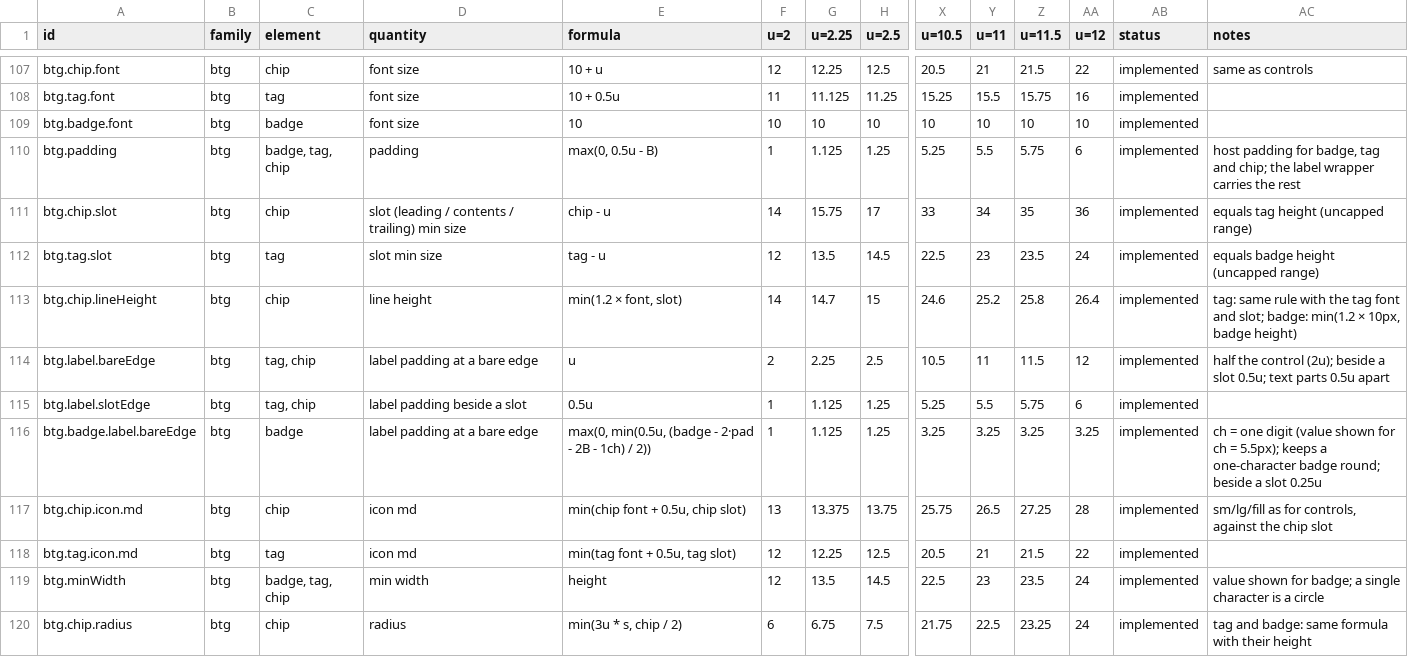
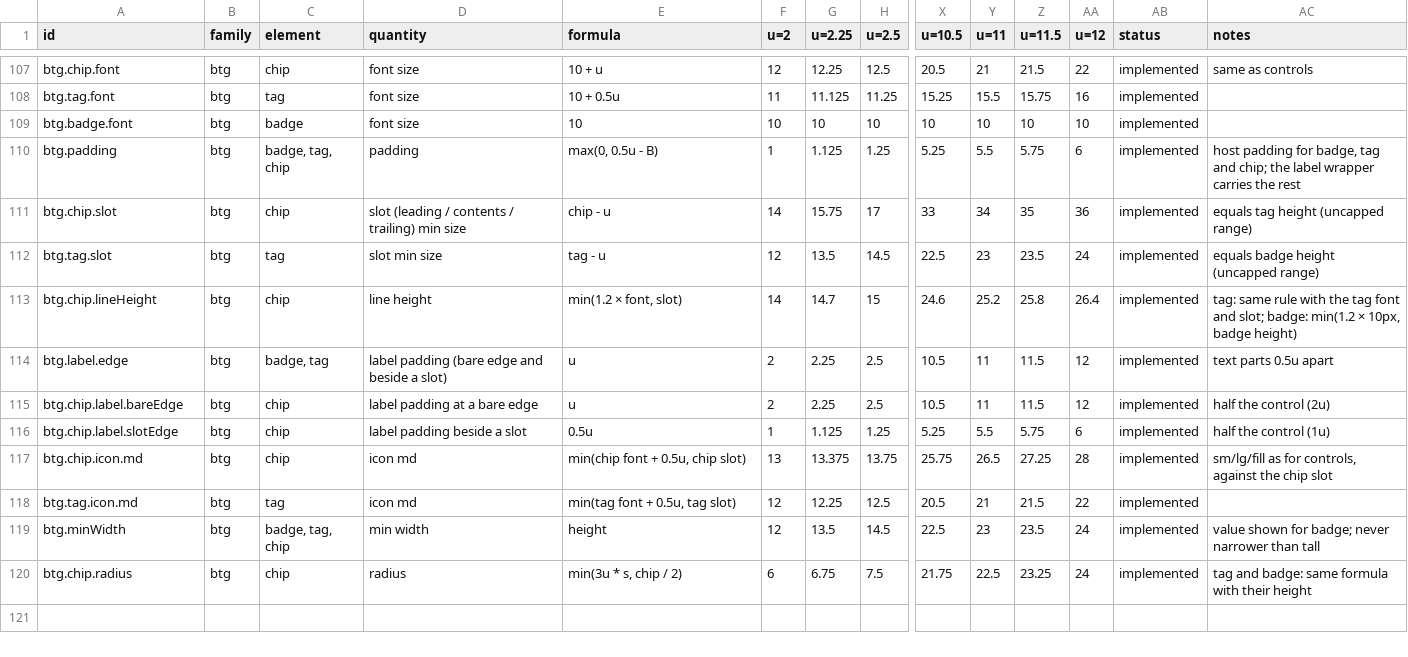
Before and after one commit to kimgranlund/massimo, a CSV file: packages/ui-kit/docs/geometry.csv, drawn as a sheet; only a part is shown, gaps mark what is left out; removed rows and columns are numbered as before the commit, all else as after; rows hold the shown columns only; the diff names each change by its address in the sheet, - before the commit and + after, or states it on an @@ line.

```diff
--- a/packages/ui-kit/docs/geometry.csv
+++ b/packages/ui-kit/docs/geometry.csv
+row 114: btg.label.edge | btg | badge, tag | label padding (bare edge and beside a slot) | u | 2 | 2.25 | 2.5 | 10.5 | 11 | 11.5 | 12 | implemented | text parts 0.5u apart
-A115 (id): btg.label.bareEdge
+A115 (id): btg.chip.label.bareEdge
-C115:C116 (element): tag, chip
+C115:C116 (element): chip
-AC115 (notes): half the control (2u); beside a slot 0.5u; text parts 0.5u apart
+AC115 (notes): half the control (2u)
-A116 (id): btg.label.slotEdge
+A116 (id): btg.chip.label.slotEdge
-AC116 (notes): (empty)
+AC116 (notes): half the control (1u)
-row 116: btg.badge.label.bareEdge | btg | badge | label padding at a bare edge | max(0, min(0.5u, (badge - 2·pad - 2B - 1ch) / 2)) | 1 | 1.125 | 1.25 | 3.25 | 3.25 | 3.25 | 3.25 | implemented | ch = one digit (value shown for ch = 5.5px); keeps a one-character badge round; beside a slot 0.25u
-AC119 (notes): …for badge; a single character is a circle
+AC119 (notes): …for badge; never narrower than tall
```
Also changed, not shown: 19 other files.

__EXERCISE__:
The listing above must be repeated exactly. Its pictures are not part of the copy.

__THE ANSWER__:
Before and after one commit to kimgranlund/massimo, a CSV file: packages/ui-kit/docs/geometry.csv, drawn as a sheet; only a part is shown, gaps mark what is left out; removed rows and columns are numbered as before the commit, all else as after; rows hold the shown columns only; the diff names each change by its address in the sheet, - before the commit and + after, or states it on an @@ line.

```diff
--- a/packages/ui-kit/docs/geometry.csv
+++ b/packages/ui-kit/docs/geometry.csv
+row 114: btg.label.edge | btg | badge, tag | label padding (bare edge and beside a slot) | u | 2 | 2.25 | 2.5 | 10.5 | 11 | 11.5 | 12 | implemented | text parts 0.5u apart
-A115 (id): btg.label.bareEdge
+A115 (id): btg.chip.label.bareEdge
-C115:C116 (element): tag, chip
+C115:C116 (element): chip
-AC115 (notes): half the control (2u); beside a slot 0.5u; text parts 0.5u apart
+AC115 (notes): half the control (2u)
-A116 (id): btg.label.slotEdge
+A116 (id): btg.chip.label.slotEdge
-AC116 (notes): (empty)
+AC116 (notes): half the control (1u)
-row 116: btg.badge.label.bareEdge | btg | badge | label padding at a bare edge | max(0, min(0.5u, (badge - 2·pad - 2B - 1ch) / 2)) | 1 | 1.125 | 1.25 | 3.25 | 3.25 | 3.25 | 3.25 | implemented | ch = one digit (value shown for ch = 5.5px); keeps a one-character badge round; beside a slot 0.25u
-AC119 (notes): …for badge; a single character is a circle
+AC119 (notes): …for badge; never narrower than tall
```
Also changed, not shown: 19 other files.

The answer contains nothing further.